Assigned task –
Set down the whole listing below exactly, without pictures.

+++++

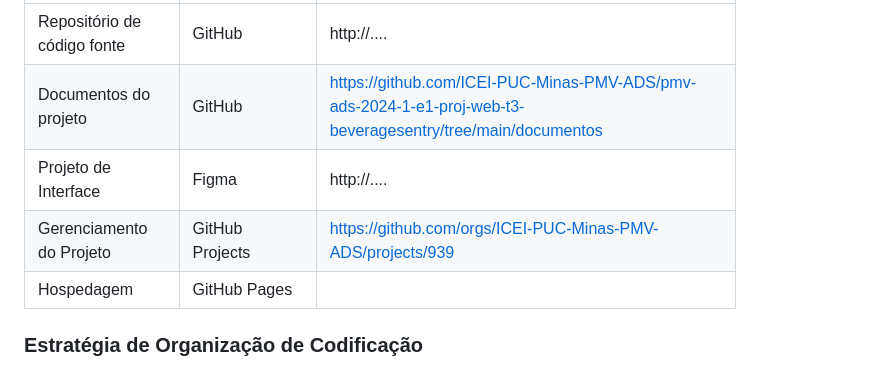
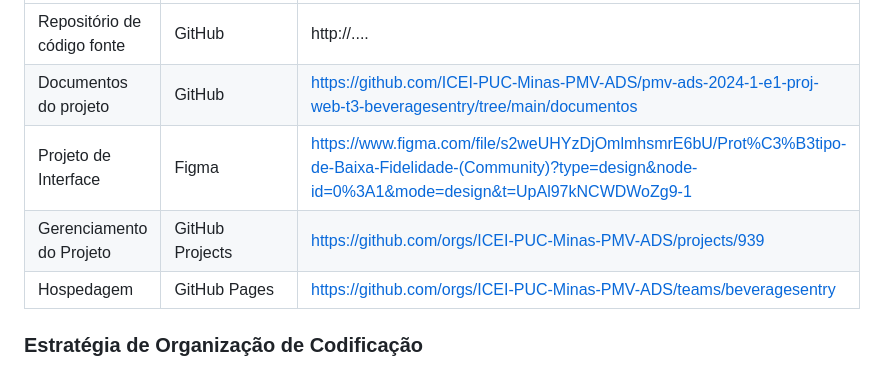
Before and after one commit to ICEI-PUC-Minas-PMV-ADS/pmv-ads-2024-1-e1-proj-web-t3-beveragesentry, a Markdown page: documentos/03-Metodologia.md, the part around the change. GitHub-like rendering.

```diff
--- a/documentos/03-Metodologia.md
+++ b/documentos/03-Metodologia.md
@@ -61,9 +61,9 @@ Os artefatos do projeto são desenvolvidos a partir de diversas plataformas e a
 |-------------------------------------|------------------------------------|----------------------------------------|
 | Repositório de código fonte         | GitHub                             | http://....                            |
 | Documentos do projeto               | GitHub                             |     https://github.com/ICEI-PUC-Minas-PMV-ADS/pmv-ads-2024-1-e1-proj-web-t3-beveragesentry/tree/main/documentos                    |
-| Projeto de Interface                | Figma                              | http://....                            |
+| Projeto de Interface                | Figma                              |https://www.figma.com/file/s2weUHYzDjOmlmhsmrE6bU/Prot%C3%B3tipo-de-Baixa-Fidelidade-(Community)?type=design&node-id=0%3A1&mode=design&t=UpAl97kNCWDWoZg9-1                         |
 | Gerenciamento do Projeto            | GitHub Projects                    | https://github.com/orgs/ICEI-PUC-Minas-PMV-ADS/projects/939                     |
-| Hospedagem                          | GitHub Pages                       |                            |
+| Hospedagem                          | GitHub Pages                       | https://github.com/orgs/ICEI-PUC-Minas-PMV-ADS/teams/beveragesentry                           |
 
 
 ### Estratégia de Organização de Codificação
```
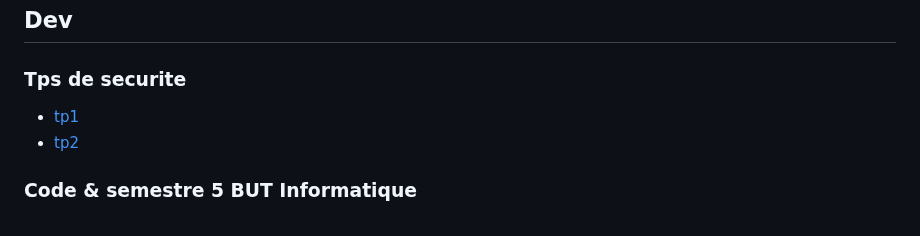
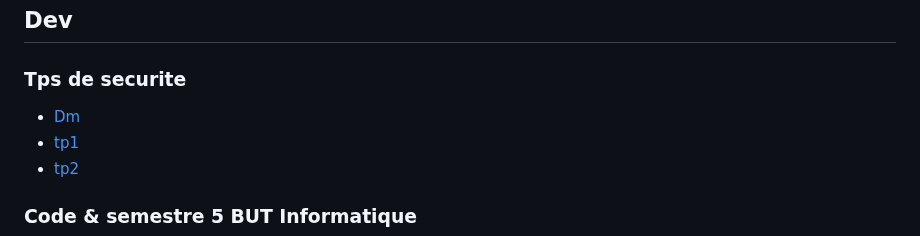
Before and after one commit to Siwa12100/Archius, a Markdown page: README.md, the part around the change. Drawn GitHub-style.

```diff
--- a/README.md
+++ b/README.md
@@ -21,6 +21,7 @@ Tot aquò dich, bona lectura als curioses !
 
 ### Tps de securite
 
+- [Dm]()
 - [tp1](./src/securite/tp1/tp1.md)
 - [tp2](./src/securite/tp2/tp2.md)
 
```
Also changed, not shown: src/securite/dm.md (added, +61 -0 lines), 1 other file.
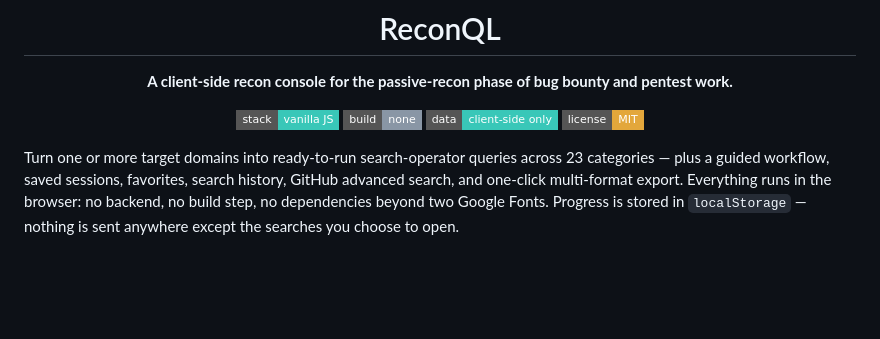
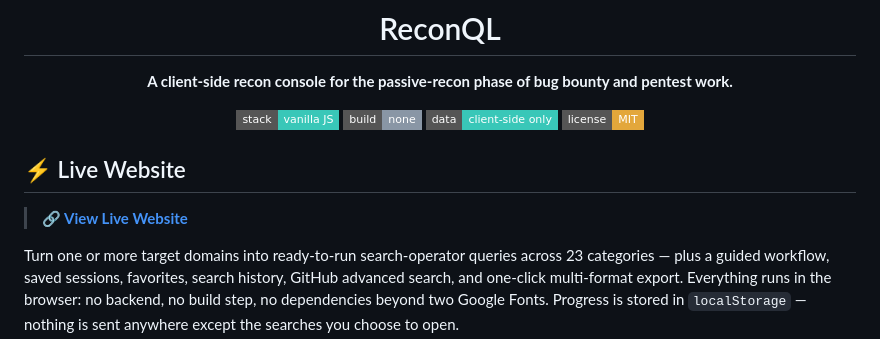
Before and after one commit to beingbhaktsharmaaaaaa3/Dorking-Recon, a Markdown page: README.md, the part around the change. Rendered like a GitHub page; badges without logos; blank space fills up the shorter version.

```diff
--- a/README.md
+++ b/README.md
@@ -10,6 +10,10 @@
 ![License](https://img.shields.io/badge/license-MIT-E3A73B?style=flat-square)
 
 </div>
+
+## ⚡ Live Website
+
+> **[🔗 View Live Website]()**
 
 Turn one or more target domains into ready-to-run search-operator queries across 23 categories — plus a guided workflow, saved sessions, favorites, search history, GitHub advanced search, and one-click multi-format export. Everything runs in the browser: no backend, no build step, no dependencies beyond two Google Fonts. Progress is stored in `localStorage` — nothing is sent anywhere except the searches you choose to open.
 
```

+++++

Completed exercise –
Before and after one commit to ICEI-PUC-Minas-PMV-ADS/pmv-ads-2024-1-e1-proj-web-t3-beveragesentry, a Markdown page: documentos/03-Metodologia.md, the part around the change. GitHub-like rendering.

```diff
--- a/documentos/03-Metodologia.md
+++ b/documentos/03-Metodologia.md
@@ -61,9 +61,9 @@ Os artefatos do projeto são desenvolvidos a partir de diversas plataformas e a
 |-------------------------------------|------------------------------------|----------------------------------------|
 | Repositório de código fonte         | GitHub                             | http://....                            |
 | Documentos do projeto               | GitHub                             |     https://github.com/ICEI-PUC-Minas-PMV-ADS/pmv-ads-2024-1-e1-proj-web-t3-beveragesentry/tree/main/documentos                    |
-| Projeto de Interface                | Figma                              | http://....                            |
+| Projeto de Interface                | Figma                              |https://www.figma.com/file/s2weUHYzDjOmlmhsmrE6bU/Prot%C3%B3tipo-de-Baixa-Fidelidade-(Community)?type=design&node-id=0%3A1&mode=design&t=UpAl97kNCWDWoZg9-1                         |
 | Gerenciamento do Projeto            | GitHub Projects                    | https://github.com/orgs/ICEI-PUC-Minas-PMV-ADS/projects/939                     |
-| Hospedagem                          | GitHub Pages                       |                            |
+| Hospedagem                          | GitHub Pages                       | https://github.com/orgs/ICEI-PUC-Minas-PMV-ADS/teams/beveragesentry                           |
 
 
 ### Estratégia de Organização de Codificação
```
Before and after one commit to Siwa12100/Archius, a Markdown page: README.md, the part around the change. Drawn GitHub-style.

```diff
--- a/README.md
+++ b/README.md
@@ -21,6 +21,7 @@ Tot aquò dich, bona lectura als curioses !
 
 ### Tps de securite
 
+- [Dm]()
 - [tp1](./src/securite/tp1/tp1.md)
 - [tp2](./src/securite/tp2/tp2.md)
 
```
Also changed, not shown: src/securite/dm.md (added, +61 -0 lines), 1 other file.
Before and after one commit to beingbhaktsharmaaaaaa3/Dorking-Recon, a Markdown page: README.md, the part around the change. Rendered like a GitHub page; badges without logos; blank space fills up the shorter version.

```diff
--- a/README.md
+++ b/README.md
@@ -10,6 +10,10 @@
 ![License](https://img.shields.io/badge/license-MIT-E3A73B?style=flat-square)
 
 </div>
+
+## ⚡ Live Website
+
+> **[🔗 View Live Website]()**
 
 Turn one or more target domains into ready-to-run search-operator queries across 23 categories — plus a guided workflow, saved sessions, favorites, search history, GitHub advanced search, and one-click multi-format export. Everything runs in the browser: no backend, no build step, no dependencies beyond two Google Fonts. Progress is stored in `localStorage` — nothing is sent anywhere except the searches you choose to open.
 
```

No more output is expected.